#### Data records

○ ○ ○ ○ ○

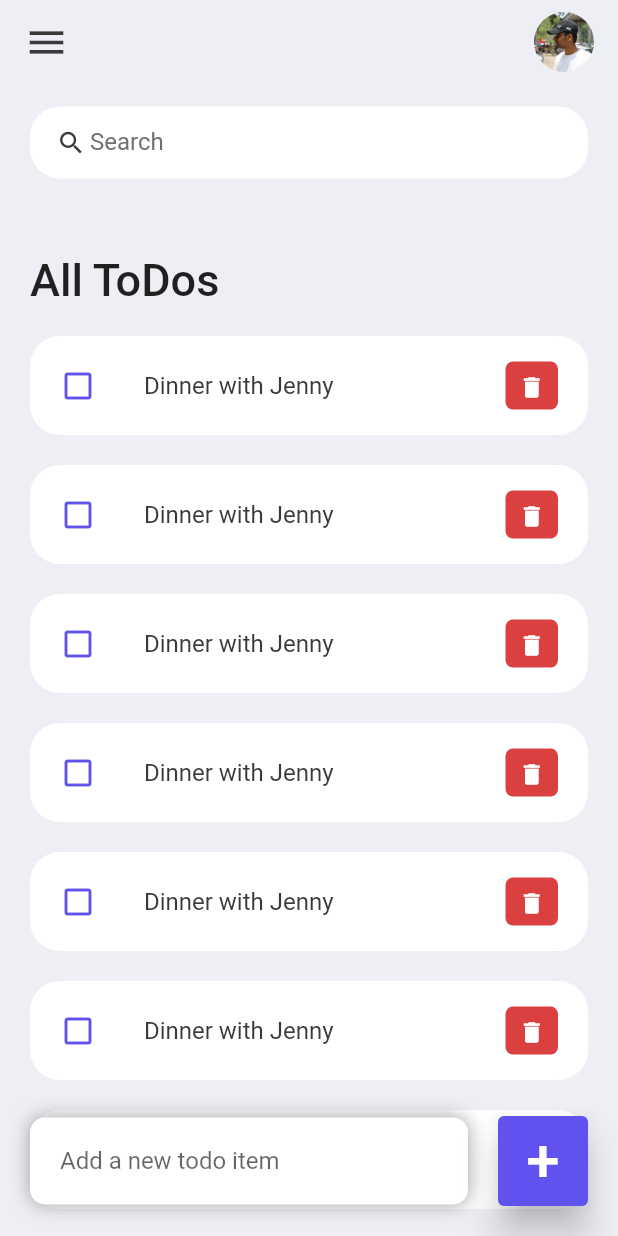
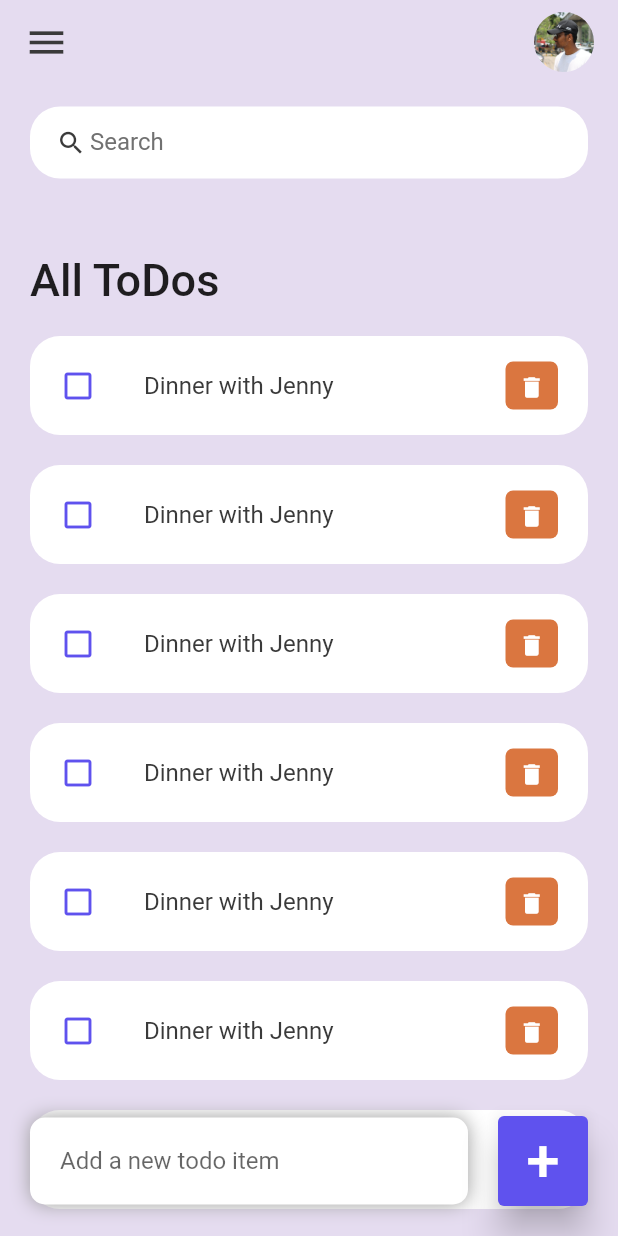
Before and after one commit to santosh-5/Todo---Application, a Flutter app: the screen it shows after launch, on a phone screen of 412 x 824 dp. Run offline on Flutter 3.47's test engine with Material 2 defaults, Android fonts, the phone set to English and light mode, and no system bars.

Commit message:
constants changes

```diff
--- a/lib/constants/colors.dart
+++ b/lib/constants/colors.dart
@@ -1,9 +1,9 @@
 import 'package:flutter/material.dart';
 
-const Color tdRed = Color(0xFFDA4040);
+const Color tdRed = Color.fromARGB(255, 218, 118, 64);
 const Color tdBlue = Color(0xFF5F52EE);
 
 const Color tdBlack = Color(0xFF3A3A3A);
 const Color tdGrey = Color(0xFF717171);
 
-const Color tdBGColor = Color(0xFFEEEFF5);
+const Color tdBGColor = Color(0xFFE5DCF0);
```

○ ○ ○ ○ ○

#### Problem details
This exercise calls for the records to be given again exactly, without the images.

#### Written solution
Before and after one commit to santosh-5/Todo---Application, a Flutter app: the screen it shows after launch, on a phone screen of 412 x 824 dp. Run offline on Flutter 3.47's test engine with Material 2 defaults, Android fonts, the phone set to English and light mode, and no system bars.

Commit message:
constants changes

```diff
--- a/lib/constants/colors.dart
+++ b/lib/constants/colors.dart
@@ -1,9 +1,9 @@
 import 'package:flutter/material.dart';
 
-const Color tdRed = Color(0xFFDA4040);
+const Color tdRed = Color.fromARGB(255, 218, 118, 64);
 const Color tdBlue = Color(0xFF5F52EE);
 
 const Color tdBlack = Color(0xFF3A3A3A);
 const Color tdGrey = Color(0xFF717171);
 
-const Color tdBGColor = Color(0xFFEEEFF5);
+const Color tdBGColor = Color(0xFFE5DCF0);
```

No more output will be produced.